### Directions for this task
Report, word for word, every line of the material that contains "rest".

### Data extract

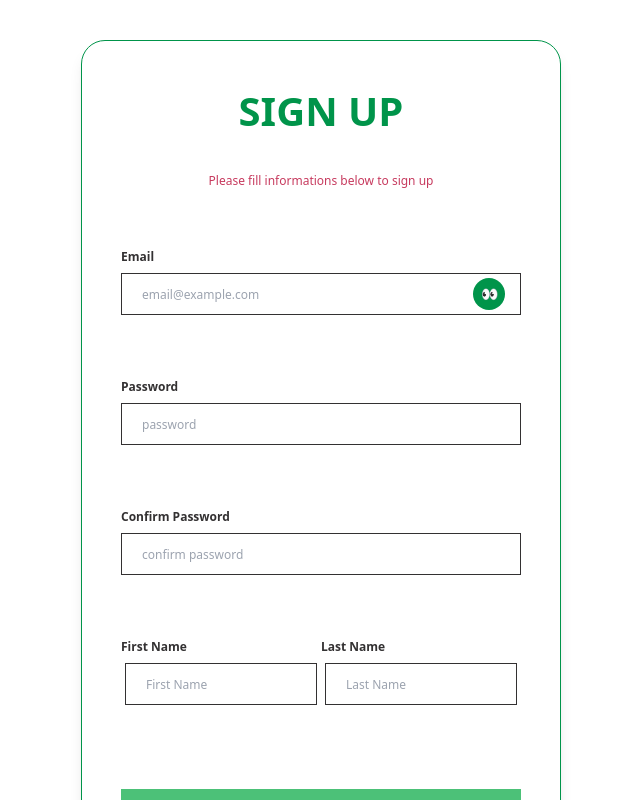
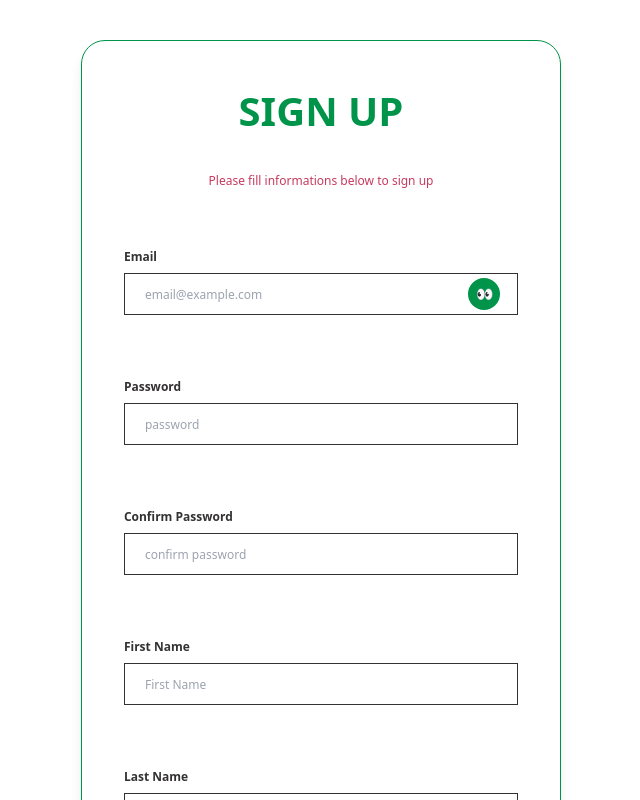
Before and after one commit to seungyeonchoo/events_around_me, a Next.js app: page /signup in a window 1280 px wide. Shown: the top 800 px of the page, without its empty margins (319-959 px from the left). Built offline with nearby package versions, Linux system fonts and the light colour scheme.

Commit message:
style: change LabeledInput styles for responsive web design

```diff
--- a/src/components/auth/signin/SigninInputs/index.tsx
+++ b/src/components/auth/signin/SigninInputs/index.tsx
@@ -17,8 +17,8 @@ const SigninInputs = ({ value, onChange }: SigninInputsProps) => {
         type="email"
         name="email"
         onChange={onChange}
-        input_size="2xl"
-        responsive={true}
+        input_size="full"
+        responsive
         placeholder="email"
         isValid={inputValidation('email', value?.email)}
         invalid_message="Please enter valid email. 👀"
@@ -29,8 +29,8 @@ const SigninInputs = ({ value, onChange }: SigninInputsProps) => {
         name="password"
         value={value?.password}
         onChange={onChange}
-        input_size="2xl"
-        responsive={true}
+        input_size="full"
+        responsive
         placeholder="password"
         isValid={inputValidation('password', value?.password)}
         invalid_message="8 - 16 (character / special symbol / number). 👀"
--- a/src/components/auth/signup/SignupEmail/index.tsx
+++ b/src/components/auth/signup/SignupEmail/index.tsx
@@ -13,7 +13,7 @@ export interface SignupEmailProps {
 
 const SignupEmail = ({ value, onChange, onClick, isValid }: SignupEmailProps) => {
   return (
-    <div className="m-auto flex justify-between w-[25rem] items-center relative max-sm:w-full">
+    <div className="m-auto flex justify-between w-full items-center relative ">
       <InputWithLabel
         label="email"
         type="email"
@@ -21,7 +21,7 @@ const SignupEmail = ({ value, onChange, onClick, isValid }: SignupEmailProps) =>
         value={value?.email}
         onChange={onChange}
         input_size="full"
-        responsive={true}
+        responsive
         placeholder="email@example.com"
         invalid_message="👀 please enter valid email"
         isValid={isValid}
@@ -31,7 +31,7 @@ const SignupEmail = ({ value, onChange, onClick, isValid }: SignupEmailProps) =>
         color="primary"
         rounded
         onClick={onClick}
-        extra_style="absolute right-[1rem] max-sm:right-[2rem]"
+        extra_style="absolute right-10 max-sm:right-16"
       >
         👀
       </Button>
--- a/src/components/auth/signup/SignupInputs/index.tsx
+++ b/src/components/auth/signup/SignupInputs/index.tsx
@@ -3,7 +3,6 @@ import { ChangeEvent } from 'react';
 import LabeledInput from '../../../../../src/components/common/LabeledInput';
 import { inputValidation } from '../../../../../src/lib/utils/checkIsValid';
 import SignupEmail from '../SignupEmail';
-import SignupName from '../SignupName';
 
 export interface SignupInputsProps {
   value: SignupInput;
@@ -36,8 +35,8 @@ const SignupInputs = ({
         name="password"
         value={value?.password}
         onChange={onChange}
-        input_size="2xl"
-        responsive={true}
+        input_size="full"
+        responsive
         placeholder="password"
         isValid={inputValidation('password', value?.password)}
         invalid_message="👀 8 - 16 (character / special symbol / number)"
@@ -46,18 +45,42 @@ const SignupInputs = ({
         label="confirm password"
         type="password"
         onChange={handleIsMatched}
-        input_size="2xl"
-        responsive={true}
+        input_size="full"
+        responsive
         placeholder="confirm password"
         isValid={isMatched}
         invalid_message="🤔 input is not same with password"
       />
-      <SignupName
+      <LabeledInput
+        label="first name"
+        type="text"
+        name="firstName"
+        value={value?.firstName}
+        onChange={onChange}
+        input_size="full"
+        responsive
+        placeholder="First Name"
+        invalid_message="First name can not be empty. 👀"
+        isValid={inputValidation('firstName', value?.firstName)}
+      />
+      <LabeledInput
+        label="last name"
+        type="text"
+        name="lastName"
+        value={value?.lastName}
+        onChange={onChange}
+        input_size="full"
+        responsive
+        placeholder="Last Name"
+        invalid_message="Last name can not be empty. 👀"
+        isValid={inputValidation('lastName', value?.lastName)}
+      />
+      {/* <SignupName
         value={value}
         onChange={onChange}
         valid_first={inputValidation('firstName', value?.firstName)}
         valid_last={inputValidation('lastName', value?.lastName)}
-      />
+      /> */}
     </>
   );
 };
--- a/src/components/auth/signup/SignupName/index.tsx
+++ b/src/components/auth/signup/SignupName/index.tsx
@@ -12,7 +12,7 @@ export interface SignupNameProps {
 
 const SignupName = ({ value, onChange, valid_first, valid_last }: SignupNameProps) => {
   return (
-    <div className="m-auto flex justify-between w-[25rem] max-sm:flex-col max-sm:w-full">
+    <div className="m-auto flex justify-between w-full max-sm:flex-col">
       <LabeledInput
         label="first name"
         type="text"
@@ -20,7 +20,7 @@ const SignupName = ({ value, onChange, valid_first, valid_last }: SignupNameProp
         value={value?.firstName}
         onChange={onChange}
         input_size="lg"
-        responsive={true}
+        responsive
         placeholder="First Name"
         invalid_message="First name can not be empty. 👀"
         isValid={valid_first}
@@ -32,7 +32,7 @@ const SignupName = ({ value, onChange, valid_first, valid_last }: SignupNameProp
         value={value?.lastName}
         onChange={onChange}
         input_size="lg"
-        responsive={true}
+        responsive
         placeholder="Last Name"
         invalid_message="Last name can not be empty. 👀"
         isValid={valid_last}
--- a/src/components/common/LabeledInput/index.tsx
+++ b/src/components/common/LabeledInput/index.tsx
@@ -1,10 +1,14 @@
-import Input, { InputProps } from '../../common/Input';
+import { ComponentPropsWithoutRef } from 'react';
+import Input from '../../common/Input';
 import Text from '../../common/Text';
 
-export interface LabeledInputProps extends InputProps {
+export interface LabeledInputProps extends ComponentPropsWithoutRef<'input'> {
   label: string;
   label_style?: string | undefined;
   invalid_message?: string | undefined;
+  isValid?: boolean | undefined;
+  input_size: 'xs' | 'sm' | 'md' | 'lg' | 'xl' | '2xl' | 'full';
+  responsive?: boolean | undefined;
 }
 
 const getFirstCharToUpperCase = (label: string) => {
@@ -19,17 +23,27 @@ const LabeledInput = ({
   label_style,
   invalid_message,
   isValid,
+  input_size,
+  responsive,
   ...rest
 }: LabeledInputProps) => {
-  const styles = `flex flex-col my-5 w-[25rem] m-auto max-sm:w-full ${label_style}`;
-  const text_styles = `${!isValid ? 'peer-focus:visible' : ''} invisible max-sm:m-auto`;
+  const styles = `flex flex-col my-5 m-auto w-[90%] ${label_style}`;
+  const text_styles = `${
+    !isValid ? 'peer-focus:visible' : ''
+  } invisible mx-auto w-[80%] max-sm:my-0`;
 
   return (
     <label className={styles}>
-      <Text text_tag="span" size="xs" bold color="dark" extra_style="max-sm:ml-5">
+      <Text text_tag="span" size="xs" bold color="dark" extra_style="max-sm:mx-auto max-sm:w-[90%]">
         {getFirstCharToUpperCase(label)}
       </Text>
-      <Input extra_style="peer my-2 m-auto" isValid={isValid} {...rest} />
+      <Input
+        extra_style="peer my-2 m-auto"
+        isValid={isValid}
+        input_size={input_size}
+        responsive={responsive}
+        {...rest}
+      />
       <Text text_tag="p" size="xs" color="secondary" extra_style={text_styles}>
         {invalid_message}
       </Text>
--- a/src/components/user/CreateHabit/index.tsx
+++ b/src/components/user/CreateHabit/index.tsx
@@ -3,7 +3,7 @@ import LabeledInput from '../../common/LabeledInput';
 const CreateHabit = () => {
   return (
     <section className="w-[30rem] h-[20rem] border">
-      <LabeledInput label="title" input_size="full" />
+      <LabeledInput label="title" label_style="w-[80%]" />
       {/*
     title
     description
```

### Finished task
   ...rest
-      <Input extra_style="peer my-2 m-auto" isValid={isValid} {...rest} />
+        {...rest}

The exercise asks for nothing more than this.